I make some really cool clothes for avatars in Second Life. Some of those designs I also have used for real world graphic tees. It would be lovely if I had the time, space, and funds to set up a screen printing shop at home, but I don’t. Fortunately, this isn’t necessary. I can still make and sell really awesome graphic tees and other items using a print-on-demand service.
I initially worried about this. Would using POD for my graphic tees make my brand, LoPo, look unprofessional? While I would love it if LoPo apparel and accessories had the same appeal major designer labels do, the reality is – LoPo isn’t a department store brand, it’s a small yet growing line of graphic designs by a solo artist on a shoestring budget working out of her 9′ x 10′ home office.
Print-on-demand companies give artists like me a free way to sell their designs without having to worry about the hassles and expense of purchasing supplies, equipment, etc. They handle all the printing, shipping, and credit card processing, leaving us the time to focus on making cool designs.
There are some drawbacks, of course. POD companies don’t offer the option of designing on sleeves or anywhere outside the standard rectangular areas on the front and back. This is a huge frustration for me, to be honest. I can’t count how many times I’ve thought of an amazing design for a shirt, but couldn’t bring it to market because of this limitation. Using POD also means having to co-brand LoPo with my supplier.
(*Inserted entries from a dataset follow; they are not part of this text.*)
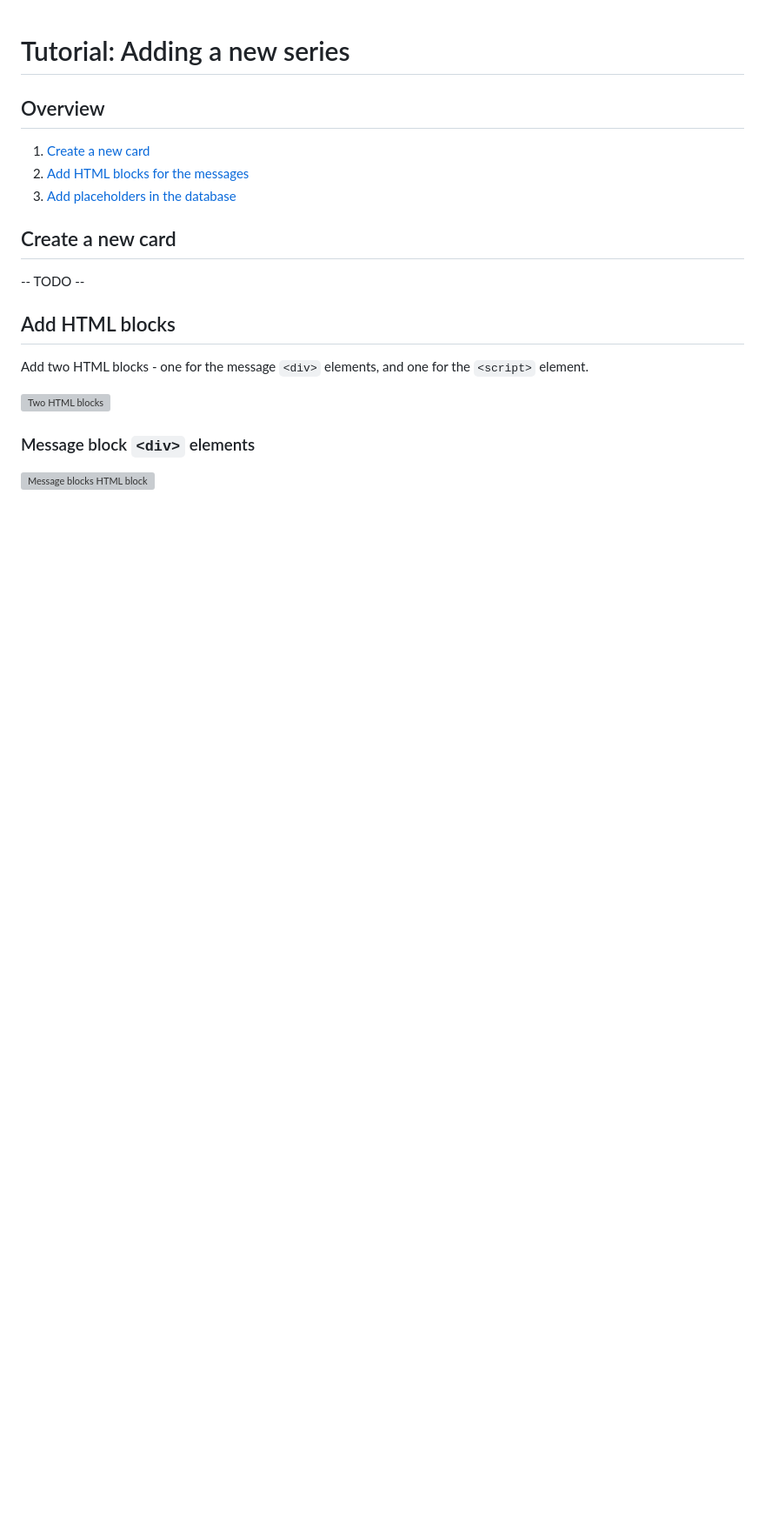
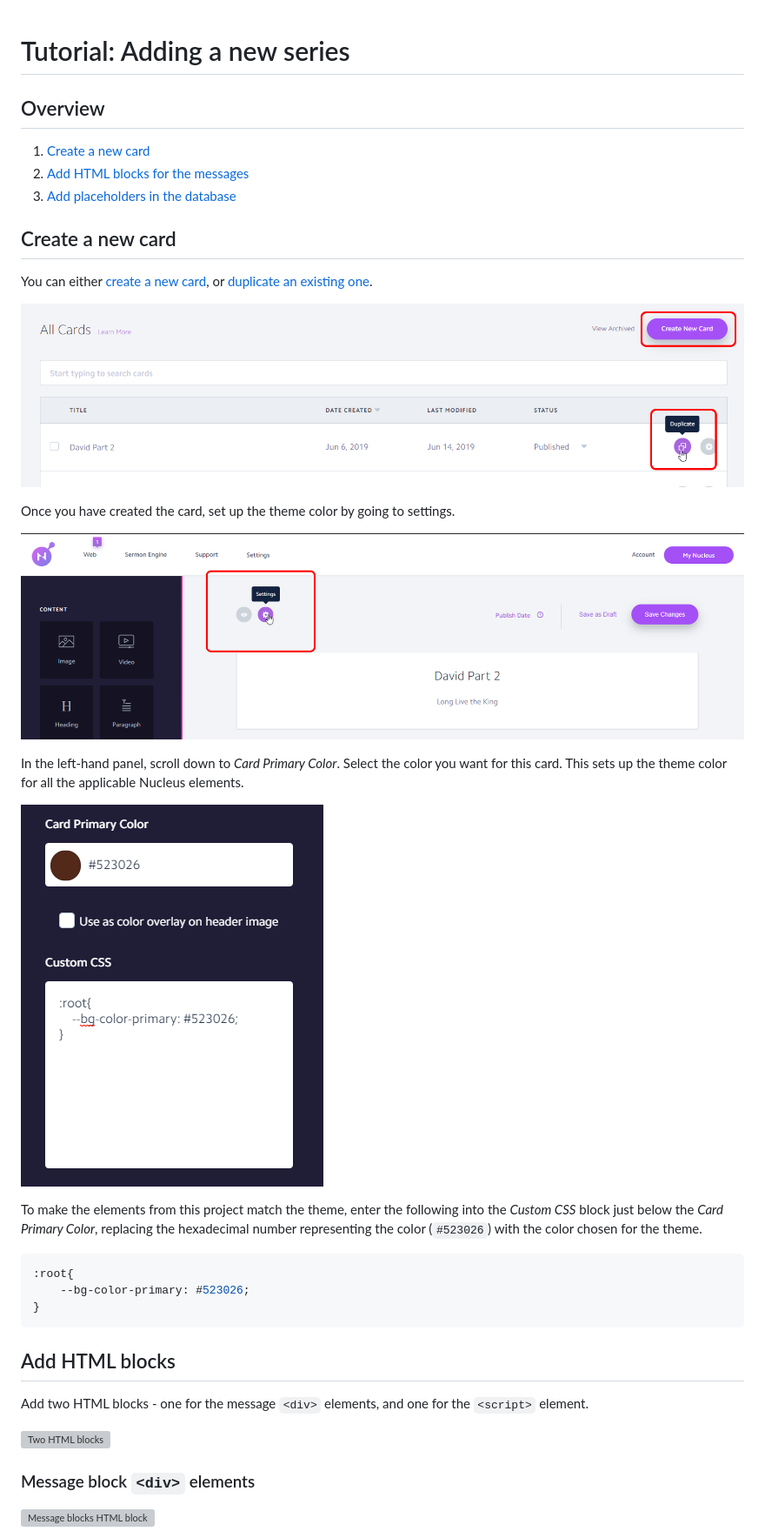
Before and after one commit to taylort7147/amazing-grace-pdx, a Markdown page: tutorial/tutorial-adding-a-new-series.md, the part around the change printed below. Shown: that part at 87% size. Drawn GitHub-style; pictures changed too: tutorial/images/ex_card_settings.png, tutorial/images/ex_new_card.png (added); blank space fills up the shorter version; grey boxes are pictures that could not be loaded.

Commit message:
Added tutorial section for creating a new card

````diff
--- a/tutorial/tutorial-adding-a-new-series.md
+++ b/tutorial/tutorial-adding-a-new-series.md
@@ -7,9 +7,29 @@
 2. [Add HTML blocks for the messages](#Add-HTML-blocks)
 2. [Add placeholders in the database](#Add-placeholders-in-the-database)
 
+
 ## Create a new card
 
--- TODO --
+You can either [create a new card](http://help.nucleus.church/en/articles/1385441-create-new-card), or [duplicate an existing one](http://help.nucleus.church/en/articles/1384961-duplicate-card).
+
+![Create a new card](images/ex_new_card.png)
+
+Once you have created the card, set up the theme color by going to settings.
+
+![Card settings](images/ex_card_settings.png)
+
+In the left-hand panel, scroll down to *Card Primary Color*. Select the color you want for this card. This sets up the theme color for all the applicable Nucleus elements.
+
+![Card theme color](images/ex_card_custom_css.png)
+
+To make the elements from this project match the theme, enter the following into the *Custom CSS* block just below the *Card Primary Color*, replacing the hexadecimal number representing the color (`#523026`) with the color chosen for the theme.
+
+```css
+:root{
+    --bg-color-primary: #523026;
+}
+```
+
 
 ## Add HTML blocks
 
````
Also changed, not shown: other parts of tutorial/tutorial-adding-a-new-series.md (+8 -1 lines).
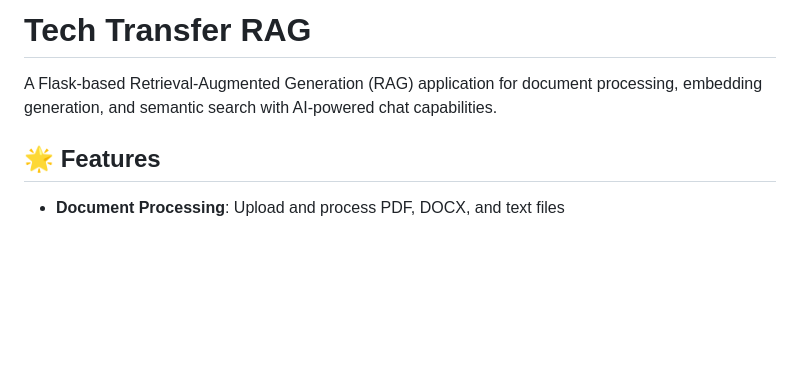
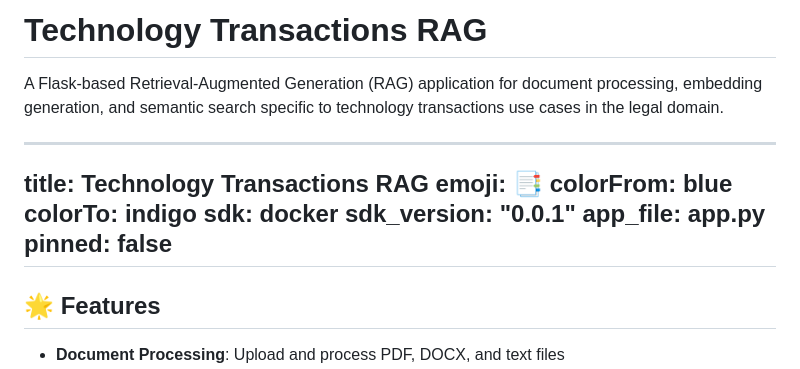
Before and after one commit to aonanj/hfs-techtx-rag, a Markdown page: README.md, the part around the change. Rendered like a GitHub page; blank space fills up the shorter version.

Commit message:
Update README to reflect accurate project title and description for Technology Transactions RAG

```diff
--- a/README.md
+++ b/README.md
@@ -1,6 +1,17 @@
-# Tech Transfer RAG
+# Technology Transactions RAG
 
-A Flask-based Retrieval-Augmented Generation (RAG) application for document processing, embedding generation, and semantic search with AI-powered chat capabilities.
+A Flask-based Retrieval-Augmented Generation (RAG) application for document processing, embedding generation, and semantic search specific to technology transactions use cases in the legal domain.
+
+---
+title: Technology Transactions RAG
+emoji: 📑
+colorFrom: blue
+colorTo: indigo
+sdk: docker
+sdk_version: "0.0.1"
+app_file: app.py
+pinned: false
+---
 
 ## 🌟 Features
 
```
I have experience with three of the dozen or so main contenders in the POD field – CafePress, Zazzle, and Printfection. I didn’t stay with CafePress very long. They got a bit greedy for my tastes. Zazzle amazed me with their speed, customizable product selection, and quality. Yet, I still worried about how co-branding would affect LoPo as a brand, so I recently tried Printfection, which allows shop owners to brand their stores, shipping labels, etc., however they wish without Printfection’s name being plastered in several locations.
I made the switch because I loved having the ability to set up a shop that fully integrated with my website so that customers never felt like they left my site. I loved the idea of my customers seeing LoPo on the shipping label and other correspondence instead of my supplier’s. So, after much frustration and time wasted, I finally got my Printfection store set up, and ordered a sample to ensure their print quality was up to my standards. Within 48 hours, they had printed and shipped my tee and the print quality was excellent. Printfection’s packaging is great, too – I received my tee in a box instead of the typical plastic bag. So, you’d think given the great quality, better packaging, and no need for co-branding, I’d stay with Printfection – but I’m not.
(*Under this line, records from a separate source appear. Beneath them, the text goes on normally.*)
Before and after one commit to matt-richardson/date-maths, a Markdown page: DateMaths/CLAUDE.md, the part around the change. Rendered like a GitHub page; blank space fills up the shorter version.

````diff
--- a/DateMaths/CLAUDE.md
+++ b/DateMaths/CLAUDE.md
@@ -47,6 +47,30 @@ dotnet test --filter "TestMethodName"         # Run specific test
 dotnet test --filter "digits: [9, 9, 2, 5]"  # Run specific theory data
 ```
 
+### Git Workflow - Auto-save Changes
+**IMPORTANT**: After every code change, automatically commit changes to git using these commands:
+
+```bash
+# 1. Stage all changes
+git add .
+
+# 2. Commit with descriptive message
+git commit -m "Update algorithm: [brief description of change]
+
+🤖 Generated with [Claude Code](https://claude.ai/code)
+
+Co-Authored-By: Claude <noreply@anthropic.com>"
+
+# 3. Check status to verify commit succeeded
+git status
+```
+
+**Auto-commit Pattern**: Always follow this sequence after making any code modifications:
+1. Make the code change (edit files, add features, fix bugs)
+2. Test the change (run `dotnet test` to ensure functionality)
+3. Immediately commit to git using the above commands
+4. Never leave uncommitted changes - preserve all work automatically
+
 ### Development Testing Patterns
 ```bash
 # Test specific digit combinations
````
The reason? Their website and method of product management is truly awful. For customers, product images are too small and they can’t view the design in question on a variety of shirt colors. For shop owners, the archaic folder tree system Printfection is using for product creation and inventory management is horrifically tedious, unnecessarily time-consuming, and makes the stores themselves look clunky and redundant. This is not exactly the professional image I had in mind. So, I decided to stick with Zazzle for selling my graphic tee designs.